DIRECTIONS =>
All records are to be printed exactly as they appear.

━━━━━ RECORDED DATA

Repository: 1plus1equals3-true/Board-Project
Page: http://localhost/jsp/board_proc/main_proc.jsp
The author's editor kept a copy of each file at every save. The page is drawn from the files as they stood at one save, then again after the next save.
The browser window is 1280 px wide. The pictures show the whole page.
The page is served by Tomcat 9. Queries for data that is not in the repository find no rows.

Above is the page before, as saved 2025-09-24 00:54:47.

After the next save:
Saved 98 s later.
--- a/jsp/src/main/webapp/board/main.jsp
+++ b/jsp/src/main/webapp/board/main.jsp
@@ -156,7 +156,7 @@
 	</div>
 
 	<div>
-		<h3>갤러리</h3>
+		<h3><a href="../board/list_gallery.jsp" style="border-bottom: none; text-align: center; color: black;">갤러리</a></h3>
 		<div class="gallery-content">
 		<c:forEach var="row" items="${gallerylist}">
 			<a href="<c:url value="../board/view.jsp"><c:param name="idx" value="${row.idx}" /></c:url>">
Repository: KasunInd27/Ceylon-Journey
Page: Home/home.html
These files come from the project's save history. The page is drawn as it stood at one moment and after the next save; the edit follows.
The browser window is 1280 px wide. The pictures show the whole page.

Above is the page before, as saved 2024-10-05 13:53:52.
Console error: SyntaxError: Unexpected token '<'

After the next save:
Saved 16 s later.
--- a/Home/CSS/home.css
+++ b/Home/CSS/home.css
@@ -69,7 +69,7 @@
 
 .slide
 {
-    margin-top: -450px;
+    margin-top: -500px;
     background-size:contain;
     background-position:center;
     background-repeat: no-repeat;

━━━━━━━━━━

RESPONSE AREA =>
Repository: 1plus1equals3-true/Board-Project
Page: http://localhost/jsp/board_proc/main_proc.jsp
The author's editor kept a copy of each file at every save. The page is drawn from the files as they stood at one save, then again after the next save.
The browser window is 1280 px wide. The pictures show the whole page.
The page is served by Tomcat 9. Queries for data that is not in the repository find no rows.

Above is the page before, as saved 2025-09-24 00:54:47.

After the next save:
Saved 98 s later.
--- a/jsp/src/main/webapp/board/main.jsp
+++ b/jsp/src/main/webapp/board/main.jsp
@@ -156,7 +156,7 @@
 	</div>
 
 	<div>
-		<h3>갤러리</h3>
+		<h3><a href="../board/list_gallery.jsp" style="border-bottom: none; text-align: center; color: black;">갤러리</a></h3>
 		<div class="gallery-content">
 		<c:forEach var="row" items="${gallerylist}">
 			<a href="<c:url value="../board/view.jsp"><c:param name="idx" value="${row.idx}" /></c:url>">
Repository: KasunInd27/Ceylon-Journey
Page: Home/home.html
These files come from the project's save history. The page is drawn as it stood at one moment and after the next save; the edit follows.
The browser window is 1280 px wide. The pictures show the whole page.

Above is the page before, as saved 2024-10-05 13:53:52.
Console error: SyntaxError: Unexpected token '<'

After the next save:
Saved 16 s later.
--- a/Home/CSS/home.css
+++ b/Home/CSS/home.css
@@ -69,7 +69,7 @@
 
 .slide
 {
-    margin-top: -450px;
+    margin-top: -500px;
     background-size:contain;
     background-position:center;
     background-repeat: no-repeat;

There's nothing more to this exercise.